Work item => Take each line from the material below that includes the string "property" and copy it.

Information provided =>
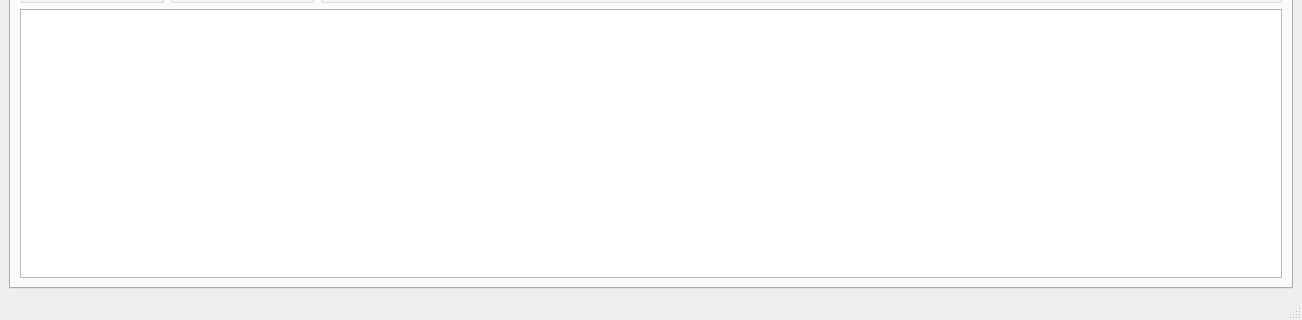
This is src/MainWindow.ui in springbok/MLM2PRO-GSPro-Connector as Qt 5 draws it before an edit; both pictures show x 0 to 1302 and y 322 to 642 of the 1302 by 642 pixel window. The edited form follows.
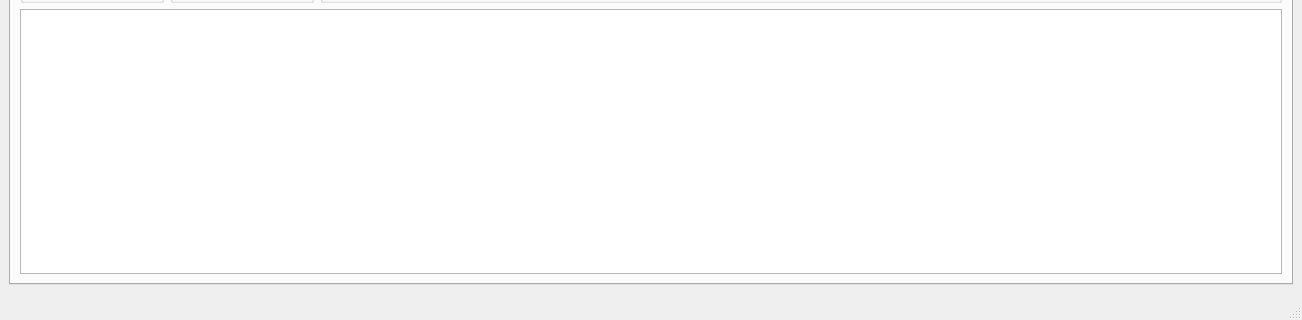
This is the edited form. Icons and pictures are not drawn.

```diff
--- a/src/MainWindow.ui
+++ b/src/MainWindow.ui
@@ -21,9 +21,15 @@
    <double>6.000000000000000</double>
   </property>
   <widget class="QWidget" name="centralwidget">
-   <layout class="QHBoxLayout" name="horizontalLayout_4">
-    <item>
      <widget class="QTabWidget" name="main_tab">
+    <property name="geometry">
+     <rect>
+      <x>9</x>
+      <y>9</y>
+      <width>1284</width>
+      <height>569</height>
+     </rect>
+    </property>
       <property name="currentIndex">
        <number>0</number>
       </property>
@@ -958,8 +964,6 @@
        </layout>
       </widget>
      </widget>
-    </item>
-   </layout>
   </widget>
   <widget class="QStatusBar" name="statusbar"/>
   <widget class="QToolBar" name="toolBar">
```
Left out of the diff: 62 changed lines with no effect on the pictures. Lines whose indentation alone changed are shown as unchanged.
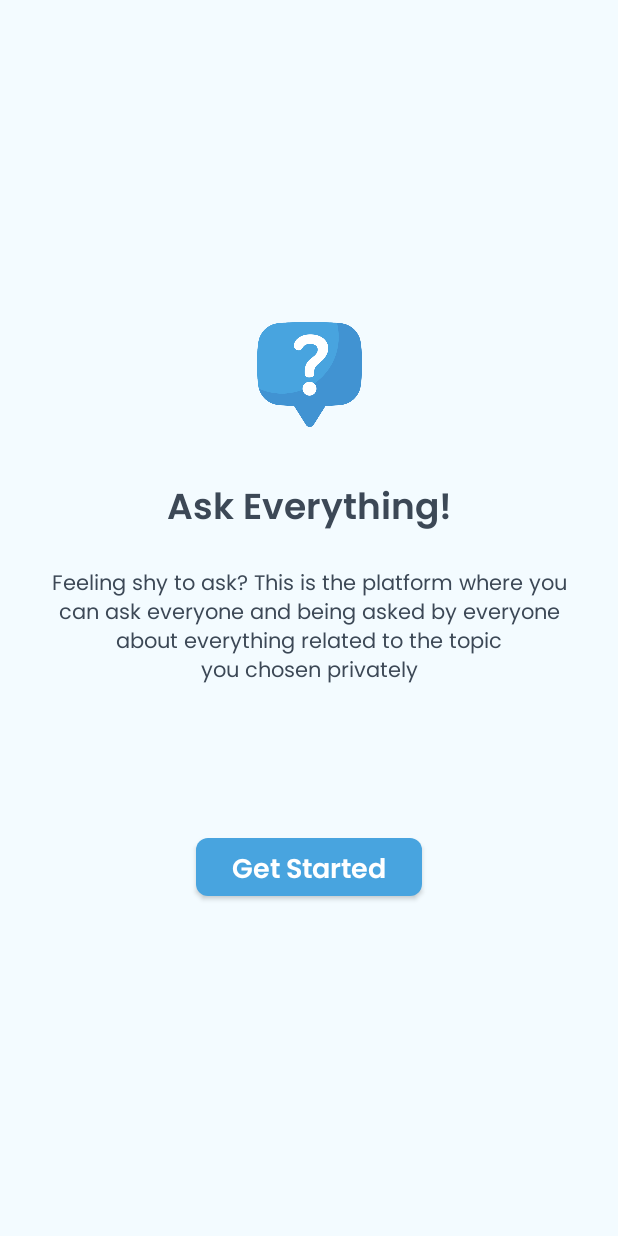
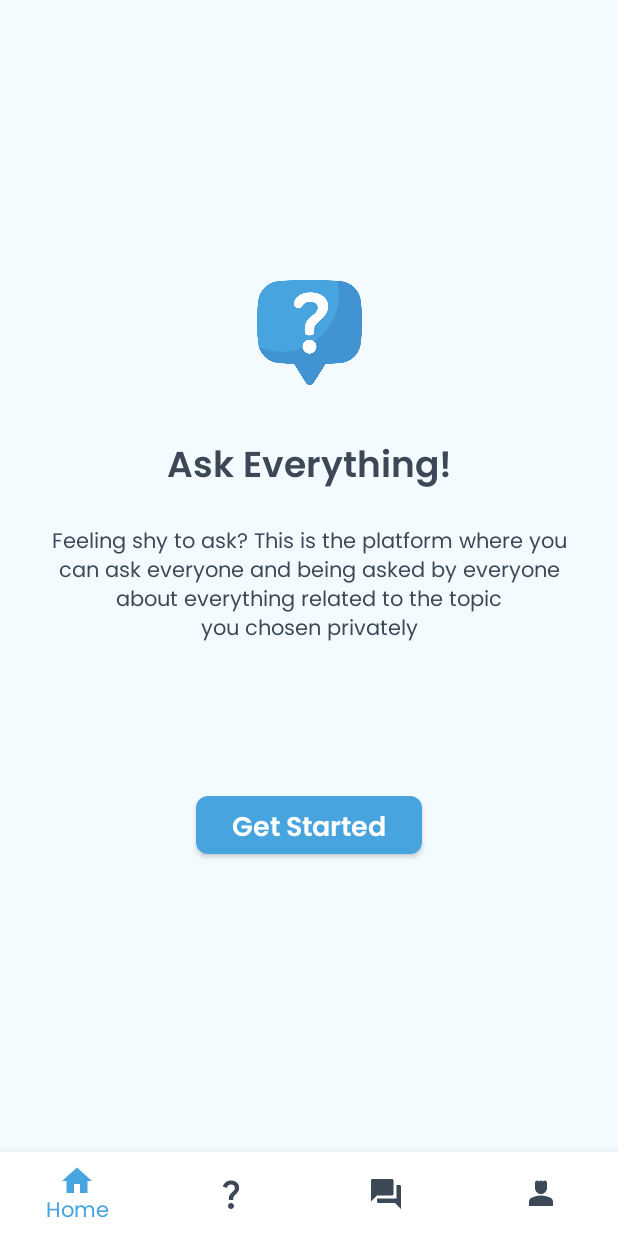
Before and after one commit to andriawan24/ask-me-android, an Android app built with Jetpack Compose: the screen it shows after launch (MainActivity), on a phone screen of 412 x 824 dp. Run offline under Robolectric (Android 15) with nearby library versions, the phone set to English and light mode, and no system bars; our stand-ins replace Dagger/Hilt's generated code, Timber.

Commit message:
feat: Add bottom sheet design, slicing home page

```diff
--- a/app/build.gradle
+++ b/app/build.gradle
@@ -97,6 +97,9 @@ dependencies {
     // Timber
     implementation Dependencies.timber
 
+    // Coil
+    implementation Dependencies.coil
+
     // Testing
     testImplementation Dependencies.jUnit
     testImplementation Dependencies.mockito
--- a/app/src/main/java/com/andriawan/askme/data/repository/AuthRepositoryImpl.kt
+++ b/app/src/main/java/com/andriawan/askme/data/repository/AuthRepositoryImpl.kt
@@ -35,4 +35,8 @@ class AuthRepositoryImpl @Inject constructor(
     override suspend fun saveCredentials(userModel: UserModel?) {
         dataStore.saveUser(userModel)
     }
+
+    override suspend fun getUser(): UserModel? {
+        return dataStore.getUser()
+    }
 }
--- a/app/src/main/java/com/andriawan/askme/domain/repository/AuthRepository.kt
+++ b/app/src/main/java/com/andriawan/askme/domain/repository/AuthRepository.kt
@@ -9,4 +9,5 @@ interface AuthRepository {
     suspend fun getCredentials(): UserModel?
     suspend fun signUp(registerBody: RegisterBodyModel): UserModel?
     suspend fun saveCredentials(userModel: UserModel?)
+    suspend fun getUser(): UserModel?
 }
--- a/app/src/main/java/com/andriawan/askme/ui/MainActivity.kt
+++ b/app/src/main/java/com/andriawan/askme/ui/MainActivity.kt
@@ -12,6 +12,7 @@ import androidx.compose.material.rememberScaffoldState
 import androidx.compose.ui.Modifier
 import androidx.navigation.compose.rememberNavController
 import com.andriawan.askme.navigation.AskMeNavigation
+import com.andriawan.askme.ui.components.AskMeBottomNavigation
 import com.andriawan.askme.ui.themes.AskMeTheme
 import dagger.hilt.android.AndroidEntryPoint
 
@@ -27,7 +28,9 @@ class MainActivity : ComponentActivity() {
                 Scaffold(
                     content = {
                         Surface(
-                            modifier = Modifier.fillMaxSize().padding(it),
+                            modifier = Modifier
+                                .fillMaxSize()
+                                .padding(it),
                             color = MaterialTheme.colors.background
                         ) {
                             AskMeNavigation(
@@ -36,7 +39,10 @@ class MainActivity : ComponentActivity() {
                             )
                         }
                     },
-                    scaffoldState = scaffoldState
+                    scaffoldState = scaffoldState,
+                    bottomBar = {
+                        AskMeBottomNavigation()
+                    }
                 )
             }
         }
--- /dev/null
+++ b/app/src/main/java/com/andriawan/askme/ui/components/AskMeBottomNavigation.kt
@@ -0,0 +1,105 @@
+package com.andriawan.askme.ui.components
+
+import android.content.res.Configuration.UI_MODE_NIGHT_YES
+import androidx.compose.foundation.isSystemInDarkTheme
+import androidx.compose.material.*
+import androidx.compose.material.icons.Icons
+import androidx.compose.material.icons.filled.Home
+import androidx.compose.material.icons.filled.Person4
+import androidx.compose.material.icons.filled.QuestionAnswer
+import androidx.compose.material.icons.filled.QuestionMark
+import androidx.compose.runtime.Composable
+import androidx.compose.ui.graphics.Color
+import androidx.compose.ui.tooling.preview.Preview
+import androidx.compose.ui.unit.sp
+import com.andriawan.askme.ui.themes.AskMeTheme
+
+@Composable
+fun AskMeBottomNavigation() {
+    BottomNavigation(
+        backgroundColor = if (!isSystemInDarkTheme()) Color.White else MaterialTheme.colors.background
+    ) {
+        BottomNavigationItem(
+            selected = true,
+            onClick = { /*TODO*/ },
+            icon = {
+                Icon(
+                    imageVector = Icons.Default.Home,
+                    contentDescription = "Home"
+                )
+            },
+            selectedContentColor = MaterialTheme.colors.primary,
+            unselectedContentColor = MaterialTheme.colors.onBackground,
+            alwaysShowLabel = false,
+            label = {
+                Text(
+                    text = "Home",
+                    style = MaterialTheme.typography.caption.copy(
+                        color = MaterialTheme.colors.primary,
+                        fontSize = 14.sp
+                    )
+                )
+            }
+        )
+
+        BottomNavigationItem(
+            selected = false,
+            onClick = { /*TODO*/ },
+            icon = {
+                Icon(
+                    imageVector = Icons.Default.QuestionMark,
+                    contentDescription = "Home"
+                )
+            },
+            selectedContentColor = MaterialTheme.colors.primary,
+            unselectedContentColor = MaterialTheme.colors.onBackground,
+            alwaysShowLabel = false,
+            label = {
+                Text(text = "Home")
+            }
+        )
+
+        BottomNavigationItem(
+            selected = false,
+            onClick = { /*TODO*/ },
+            icon = {
+                Icon(
+                    imageVector = Icons.Default.QuestionAnswer,
+                    contentDescription = "Home"
+                )
+            },
+            selectedContentColor = MaterialTheme.colors.primary,
+            unselectedContentColor = MaterialTheme.colors.onBackground,
+            alwaysShowLabel = false,
+            label = {
+                Text(text = "Home")
+            }
+        )
+
+        BottomNavigationItem(
+            selected = false,
+            onClick = { /*TODO*/ },
+            icon = {
+                Icon(
+                    imageVector = Icons.Default.Person4,
+                    contentDescription = "Home"
+                )
+            },
+            selectedContentColor = MaterialTheme.colors.primary,
+            unselectedContentColor = MaterialTheme.colors.onBackground,
+            alwaysShowLabel = false,
+            label = {
+                Text(text = "Home")
+            }
+        )
+    }
+}
+
+@Preview(showBackground = true)
+@Preview(showBackground = true, uiMode = UI_MODE_NIGHT_YES)
+@Composable
+fun AskMeBottomNavigationPreview() {
+    AskMeTheme {
+        AskMeBottomNavigation()
+    }
+}
--- a/app/src/main/java/com/andriawan/askme/ui/screens/home/presenter/HomeFragment.kt
+++ /dev/null
@@ -1 +0,0 @@
-package com.andriawan.askme.ui.screens.home.presenter
--- a/app/src/main/java/com/andriawan/askme/ui/themes/Type.kt
+++ b/app/src/main/java/com/andriawan/askme/ui/themes/Type.kt
@@ -1,6 +1,7 @@
 package com.andriawan.askme.ui.themes
 
 import androidx.compose.material.Typography
+import androidx.compose.ui.graphics.Color
 import androidx.compose.ui.text.TextStyle
 import androidx.compose.ui.text.font.Font
 import androidx.compose.ui.text.font.FontFamily
@@ -57,5 +58,11 @@ val AskMeTypography = Typography(
         fontWeight = FontWeight.Normal,
         fontSize = 12.sp,
         fontFamily = PoppinsFontFamily
+    ),
+    caption = TextStyle(
+        fontWeight = FontWeight.Normal,
+        fontSize = 16.sp,
+        color = Color.Gray,
+        fontFamily = PoppinsFontFamily
     )
 )
--- a/app/src/main/java/com/andriawan/askme/utils/extensions/TypeExt.kt
+++ b/app/src/main/java/com/andriawan/askme/utils/extensions/TypeExt.kt
@@ -1,8 +1,10 @@
 package com.andriawan.askme.utils.extensions
 
+import com.andriawan.askme.utils.Constants
 import com.andriawan.askme.utils.Constants.ZERO
 
 fun Boolean?.orFalse() = this ?: false
 fun Boolean?.orTrue() = this ?: true
 fun Int?.orZero() = this ?: ZERO
 fun Int?.orDefault(defaultValue: Int) = this ?: defaultValue
+fun String?.getFirstWord() = this.orEmpty().split(Constants.SPACE).first()
--- a/app/src/main/res/values/strings.xml
+++ b/app/src/main/res/values/strings.xml
@@ -50,4 +50,7 @@
     <string name="home">Home</string>
     <string name="profile">Profile</string>
     <string name="content_description_image_logo">Image Application Logo</string>
+    <string name="home_today_topic_question_title">What topic you’d like to ask today?</string>
+    <string name="home_popular_topic_question_title">Popular Topics</string>
+    <string name="home_most_stars_title">Most Stars</string>
 </resources>
--- a/buildSrc/src/main/kotlin/Dependencies.kt
+++ b/buildSrc/src/main/kotlin/Dependencies.kt
@@ -11,6 +11,7 @@ object Versions {
     const val hiltVersion = "2.44.2"
     const val shimmerVersion = "0.5.0"
     const val timberVersion = "5.0.1"
+    const val coilVersion = "2.2.2"
 
     // Testing
     const val jUnitVersion = "4.13.2"
@@ -60,6 +61,9 @@ object Dependencies {
     // Timber for logging
     const val timber = "com.jakewharton.timber:timber:${Versions.timberVersion}"
 
+    // Coil
+    const val coil = "io.coil-kt:coil-compose:${Versions.coilVersion}"
+
     // Testing
     const val jUnit = "junit:junit:${Versions.jUnitVersion}"
     const val extJUnit = "androidx.test.ext:junit:${Versions.extJUnitVersion}"
```
Also changed, not shown: app/src/main/java/com/andriawan/askme/ui/screens/home/models/HomeUiState.kt (added, +11 -0 lines), app/src/main/java/com/andriawan/askme/ui/screens/home/presenter/HomeScreen.kt (added, +268 -0 lines), app/src/main/java/com/andriawan/askme/ui/screens/home/viewmodel/HomeViewModel.kt (+33 -14 lines), app/src/main/res/drawable/img_laptop.png (added).
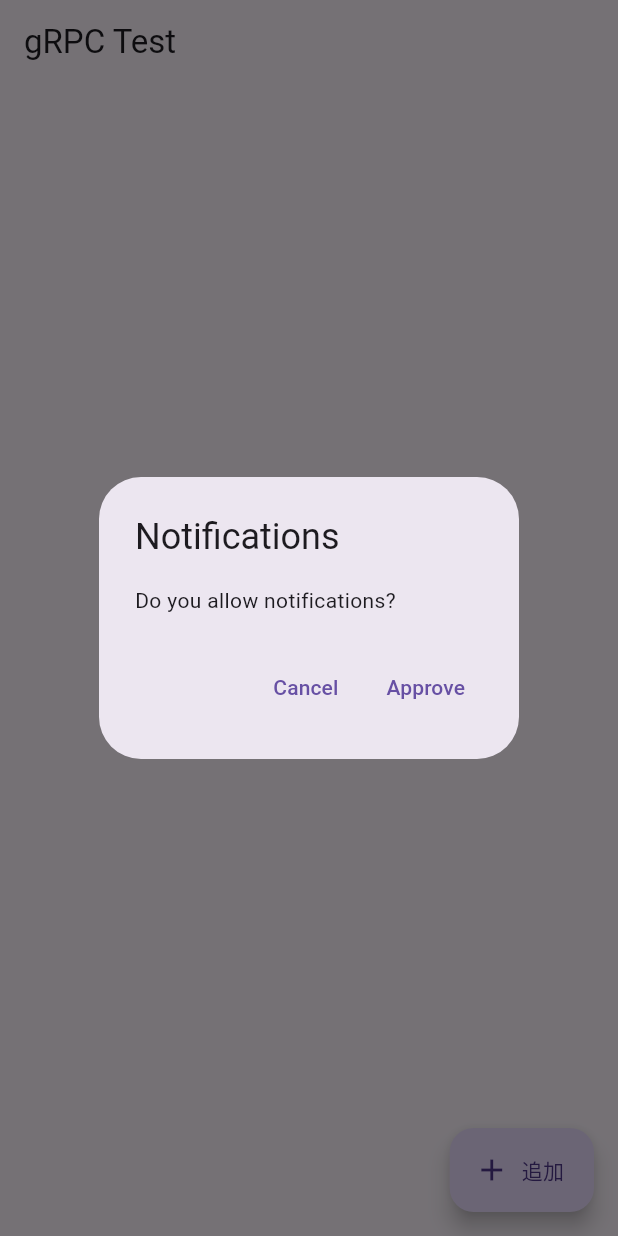
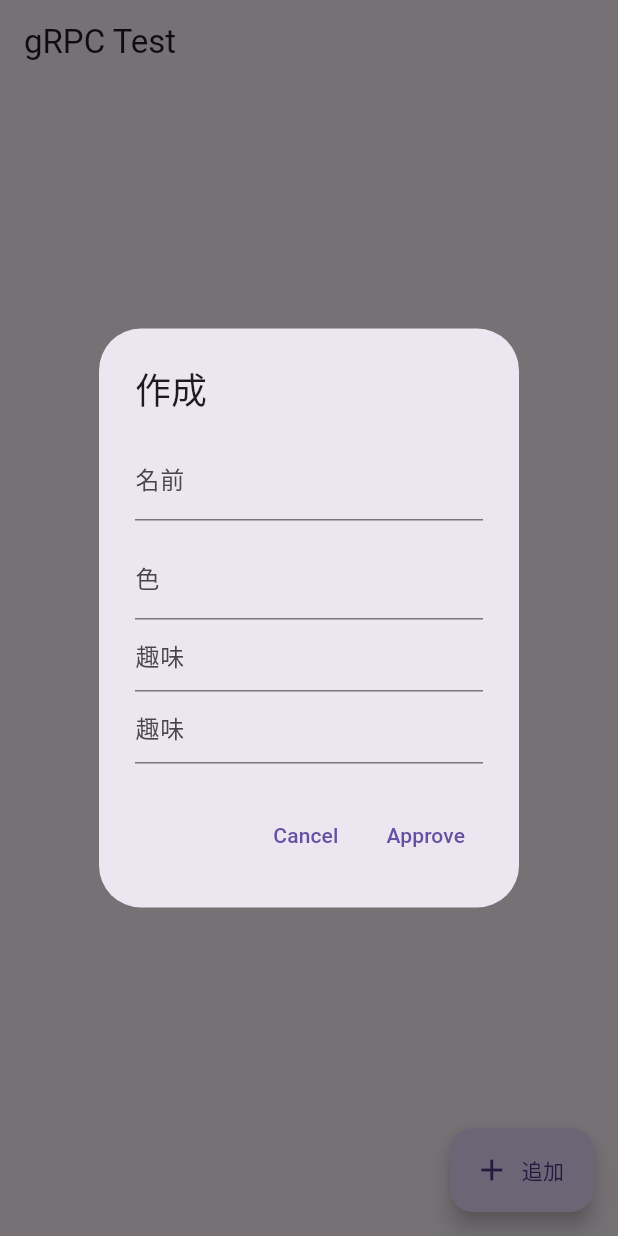
Before and after one commit to chako-mountain/kitta_frontend_flutter, a Flutter app: the screen it shows after launch, after a tap on "追加", on a phone screen of 412 x 824 dp. Run offline on Flutter 3.47's test engine with Material 3 defaults, Android fonts, the phone set to English and light mode, and no system bars; our stand-ins replace fixnum, shared_preferences; missing offline and left inert: grpc, protobuf.

Commit message:
ダイアログを表示

```diff
--- a/lib/main.dart
+++ b/lib/main.dart
@@ -29,8 +29,13 @@ void main() {
   runApp(const MaterialApp(home: MyApp()));
 }
 
+final myController1 = TextEditingController();
+final myController2 = TextEditingController();
+
 class MyApp extends StatelessWidget {
   const MyApp({super.key});
+
+  // final myController = TextEditingController();
 
   Future<void> storeUuid(String uuid) async {
     final prefs = await SharedPreferences.getInstance();
@@ -61,8 +66,7 @@ class MyApp extends StatelessWidget {
       lateCount: 1,
     );
 
-    return MaterialApp(
-      home: Scaffold(
+    return Scaffold(
       appBar: AppBar(title: const Text("gRPC Test")),
       body: Center(
         child: Column(
@@ -74,7 +78,7 @@ class MyApp extends StatelessWidget {
                 final client = GrpcClient();
                 const uuid = "3dd25cc6-c92a-4941-b736-5045afab5eaf";
                 await storeUuid(uuid);
-                  // await client.CreateCutList(cutList); // 必要に応じて有効化
+                await client.CreateCutList(cutList); // 必要に応じて有効化
                 await client.shutdown();
               },
             ),
@@ -84,17 +88,49 @@ class MyApp extends StatelessWidget {
       floatingActionButton: FloatingActionButton.extended(
         onPressed: () => showDialog(
           context: context,
+
           builder: (BuildContext context) => AlertDialog(
-              title: const Text("Notifications"),
-              content: const Text("Do you allow notifications?"),
+            title: const Text("作成"),
+            // content: const Text("Do you allow notifications?"),
+            content: Column(
+              mainAxisSize: MainAxisSize.min, // ダイアログの高さを最小に
+              children: [
+                TextField(decoration: InputDecoration(labelText: "名前")),
+                SizedBox(height: 10), // 少しスペースを空ける
+                TextField(decoration: InputDecoration(labelText: "色")),
+                TextField(
+                  controller: myController1,
+                  decoration: InputDecoration(hintText: '趣味'),
+                ),
+                TextField(
+                  controller: myController2,
+                  decoration: InputDecoration(hintText: '趣味'),
+                ),
+                // getText(),
+              ],
+            ),
+
+            // content: TextField(),
             actions: <Widget>[
               TextButton(
                 onPressed: () => Navigator.pop(context, 'Cancel'),
                 child: const Text('Cancel'),
               ),
               TextButton(
-                  onPressed: () => Navigator.of(context).pop(),
+                onPressed: () {
+                  final inputText1 = myController1.text; // ← ここで値を取得
+                  final inputText2 = myController2.text; // ← ここで値を取得
+                  print('Input Text: $inputText1');
+                  print('Input Text: $inputText2');
+                  Navigator.of(context).pop(); // ダイアログを閉じる
+
+                  cutList.name = inputText1;
+                  cutList.color = inputText2;
+                },
+                // print('Input Text: $inputText')},
                 child: const Text('Approve'),
+                // final inputText = myController.text;
+                // print('Input Text: $inputText')
               ),
             ],
           ),
@@ -102,7 +138,6 @@ class MyApp extends StatelessWidget {
         label: const Text('追加'),
         icon: const Icon(Icons.add),
       ),
-      ),
     );
   }
 }
```
Lines whose indentation alone changed are shown as unchanged.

Solved exercise =>
   </property>
+    <property name="geometry">
+    </property>
       <property name="currentIndex">
       </property>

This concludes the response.